No, the father is not automatically responsible for half the medical expenses. There is a way under Illinois, however, that he could possibly be responsible for ALL of the expenses related to the birth. You should hire a lawyer.
Just as an aside, if he won't communicate with you, how do you know "he states he wants a part of child's life?"
You should probably stop taking legal advice from your spouse and family. Hire a lawyer and get some real legal advice.
You don't give enough information to allow an attorney to answer your question about whether you'll have to pay maintenance.
Below are some legal articles that may help answer some of your questions, but CALL A LAWYER.
There's only one step to take: hire a lawyer.
The support will keep slipping away from you until a judge orders it to stop. That won't happen until you file the proper papers with the court. That won't happen until you hire a lawyer. So . . . you know what needs to be done.
Some "uncontested" cases costs a few hundred dollars; others cost several thousand dollars -- it depends on the size of the estate, the complexity of the agreement, and where things stand in negotiations. To most couples, "uncontested" means they don't fight anything out in court. They might fight and argue and haggle over a lot of things (like, for instance, how much child support one should pay to the other, or who gets the nicer car) but, as long as they never have to take the witness...
I don't know what a "Thai Prenup" is, so I may not be giving you a fully-informed answer.
Assuming, eventually, the prenup possibly would be enforced or contested in an American court, then it would probably be best to have it crafted under American laws. If you anticipate the agreement may eventually be needed in the Thai legal system, then it should probably be crafted with an eye toward those laws and norms.
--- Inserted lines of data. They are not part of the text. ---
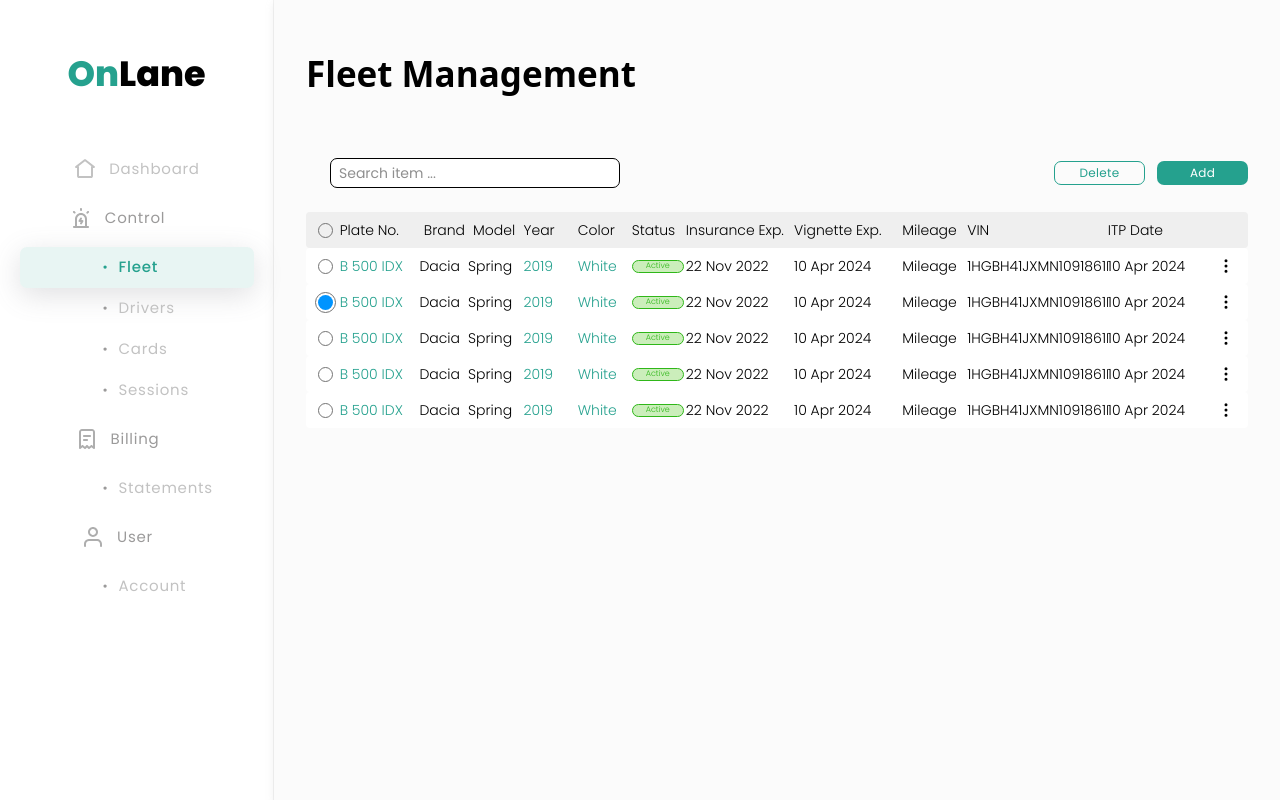
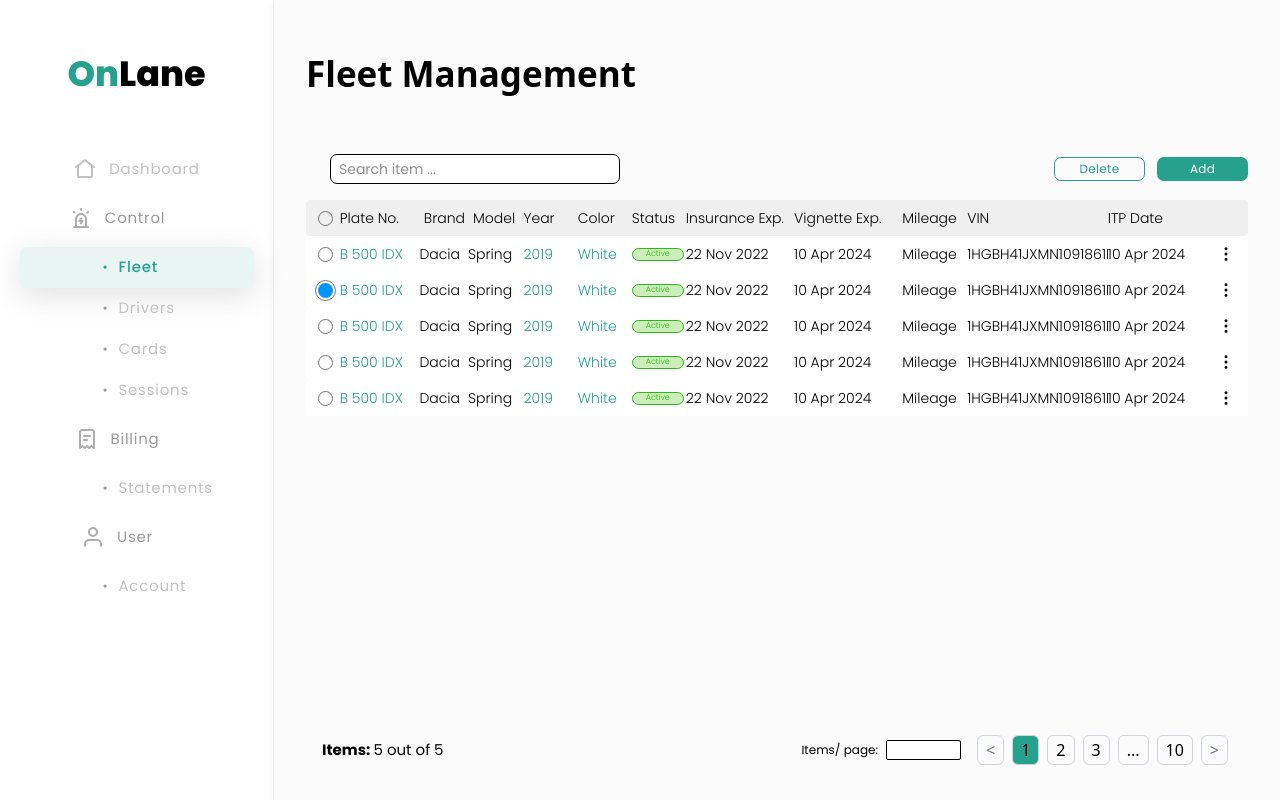
Before and after one commit to gulnabi-afridi/onlane-app, a React (Create React App) app: page /dashboard in a window 1280 px wide. Both pictures are taken after a click on the button "Fleet". Built offline with nearby package versions, Linux system fonts and the light colour scheme.

Commit message:
pagination componnet developed

```diff
--- a/src/components/dashboard/Fleet/Fleet.jsx
+++ b/src/components/dashboard/Fleet/Fleet.jsx
@@ -6,18 +6,30 @@ import SearchBar from '../../shared/Inputs/SearchBar';
 import FillButton from '../../shared/Buttons/FillButton';
 import OutlineButton from '../../shared/Buttons/OutlineButton';
 import { HiOutlineDotsVertical } from 'react-icons/hi';
+import Pagination from '../../shared/Pagination/Pagination';
 
 const Fleet = () => {
+  // states ------->
   const [selectedRow, setSelectedRow] = useState(2);
+  const [currentPage, setCurrentPage] = React.useState(1);
+  const totalPages = 10;
+
+  // states ends here ----->
+
+  // methods ------->
+  const onPageChange = (page) => {
+    setCurrentPage(page);
+  };
+  // methods ends here ------->
 
   return (
-    <div className='w-full flex flex-col h-full gap-6 px-8'>
-      <div className='flex flex-col min-h-[140px] justify-between'>
-        <Typography.H1 styles='text-black-main font-extrabold'>
+    <div className='w-full flex flex-col h-full px-8'>
+      <div className='flex flex-col min-h-[200px] justify-between'>
+        <Typography.H1 styles='text-black-main font-extrabold pt-2 lg:pt-12'>
           Fleet Management
         </Typography.H1>
         {/* top header ----->  */}
-        <div className='w-full flex justify-between items-center pl-6'>
+        <div className='w-full flex justify-between items-center pl-6 pb-4'>
           {/* search bar -->  */}
           <SearchBar />
           {/* delete + add button --->  */}
@@ -38,7 +50,7 @@ const Fleet = () => {
         </div>
       </div>
       {/* table ------>  */}
-      <div className='w-full flex flex-col'>
+      <div className='w-full h-[calc(100vh-300px)] flex flex-col'>
         {/* header -->  */}
         <div className='w-full grid h-[36px] bg-white-dark rounded-[4px] px-3 grid-cols-[.2fr,.7fr,1fr,.5fr,.5fr,.5fr,1fr,1fr,.6fr,1.3fr,1fr,20px] justify-center items-center'>
           <button className='w-[15px] h-[15px] rounded-full border-[1px] border-[#737373]'></button>
@@ -145,6 +157,14 @@ const Fleet = () => {
             </div>
           );
         })}
+      </div>
+      {/* pagination -------->  */}
+      <div className='w-full h-[100px] flex justify-center items-center px-4'>
+        <Pagination
+          currentPage={currentPage}
+          totalPages={totalPages}
+          onPageChange={onPageChange}
+        />
       </div>
     </div>
   );
--- /dev/null
+++ b/src/components/shared/Pagination/Pagination.jsx
@@ -0,0 +1,94 @@
+import React from 'react';
+
+const Pagination = ({ currentPage, totalPages, onPageChange }) => {
+  const siblingCount = 1;
+  const totalBlocks = 2 * siblingCount + 3;
+
+  const paginationRange = () => {
+    const pages = [];
+
+    if (totalPages <= 4) {
+      for (let i = 1; i <= totalPages; i++) {
+        pages.push(i);
+      }
+      return pages;
+    }
+
+    if (currentPage <= 3) {
+      for (let i = 1; i <= 3; i++) {
+        pages.push(i);
+      }
+      pages.push('...');
+      pages.push(totalPages);
+    } else if (currentPage > totalPages - 3) {
+      pages.push(1);
+      pages.push('...');
+      for (let i = totalPages - 2; i <= totalPages; i++) {
+        pages.push(i);
+      }
+    } else {
+      pages.push(1);
+      pages.push('...');
+      pages.push(currentPage - 1);
+      pages.push(currentPage);
+      pages.push(currentPage + 1);
+      pages.push('...');
+      pages.push(totalPages);
+    }
+
+    return pages;
+  };
+  const pages = paginationRange();
+
+  return (
+    <div className='w-full flex justify-between items-center'>
+      <p className='text-[15px] text-black-main font-poppins'>
+        <span className='font-bold'> Items: </span>5 out of 5
+      </p>
+      <div className='flex justify-center items-center gap-3'>
+        {/* items per page ---->  */}
+        <div className='flex justify-center items-center gap-2'>
+          <p className='text-[12px] text-black-main font-normal font-poppins'>
+            Items/ page:
+          </p>
+          <input
+            type='number'
+            className='w-[75px] h-[20px] rounded-sm border-[1px] text-[12px] border-black-main focus:outline-none px-1'
+          />
+        </div>
+        <div className='flex items-center justify-center'>
+          <button
+            className='mx-1 px-2 py-[2px] select-none text-gray-500 bg-white rounded-md border border-gray-300 hover:bg-gray-100'
+            disabled={currentPage === 1}
+            onClick={() => onPageChange(Math.max(1, currentPage - 1))}
+          >
+            {'<'}
+          </button>
+          {pages.map((page, index) => (
+            <button
+              key={index}
+              className={`mx-1 px-2 py-[2px] ${
+                currentPage === page
+                  ? 'bg-success-main text-black-main'
+                  : 'text-black-main bg-white'
+              } rounded-md border border-gray-300 hover:bg-gray-100`}
+              onClick={() => page !== '...' && onPageChange(page)}
+              disabled={page === '...'}
+            >
+              {page}
+            </button>
+          ))}
+          <button
+            className='mx-1 px-2 py-[2px] select-none text-gray-500 bg-white rounded-md border border-gray-300 hover:bg-gray-100'
+            disabled={currentPage === totalPages}
+            onClick={() => onPageChange(Math.min(totalPages, currentPage + 1))}
+          >
+            {'>'}
+          </button>
+        </div>
+      </div>
+    </div>
+  );
+};
+
+export default Pagination;
--- a/src/index.css
+++ b/src/index.css
@@ -27,6 +27,13 @@
 .hideScroll::-webkit-scrollbar {
   display: none !important;
 }
+
+input::-webkit-outer-spin-button,
+input::-webkit-inner-spin-button {
+  -webkit-appearance: none;
+  margin: 0;
+}
+
 /* drawer styles ===========>  */
 
 .drawer {
--- a/src/pages/Dashboard.jsx
+++ b/src/pages/Dashboard.jsx
@@ -19,7 +19,7 @@ const DashboardPage = () => {
         {/* right portion ===========>  */}
         <div className='rightPor bg-black-off/5 h-full'>
           <SmallScreenLeftNavigation />
-          <div className='pt-2 lg:pt-12 pb-8 lg:pb-12'>
+          <div className=''>
             {/* main dashboard =====>  */}
             {selectedOption === 'dashboard' && <Dashboard />}
             {selectedOption === 'Fleet' && <Fleet />}
```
Prenups from other lands usually are valid and enforceable in the U.S. -- so...
Assuming there aren't some other facts you're not sharing, your soon-to-be-former wife cannot pursue the "assets" (the "corpus" of the trust.) She CAN, however, go after the income from the trust for purposes of child support or for maintenance.
Get a copy of the trust document and talk with your lawyer. If you don't have a lawyer, hire one.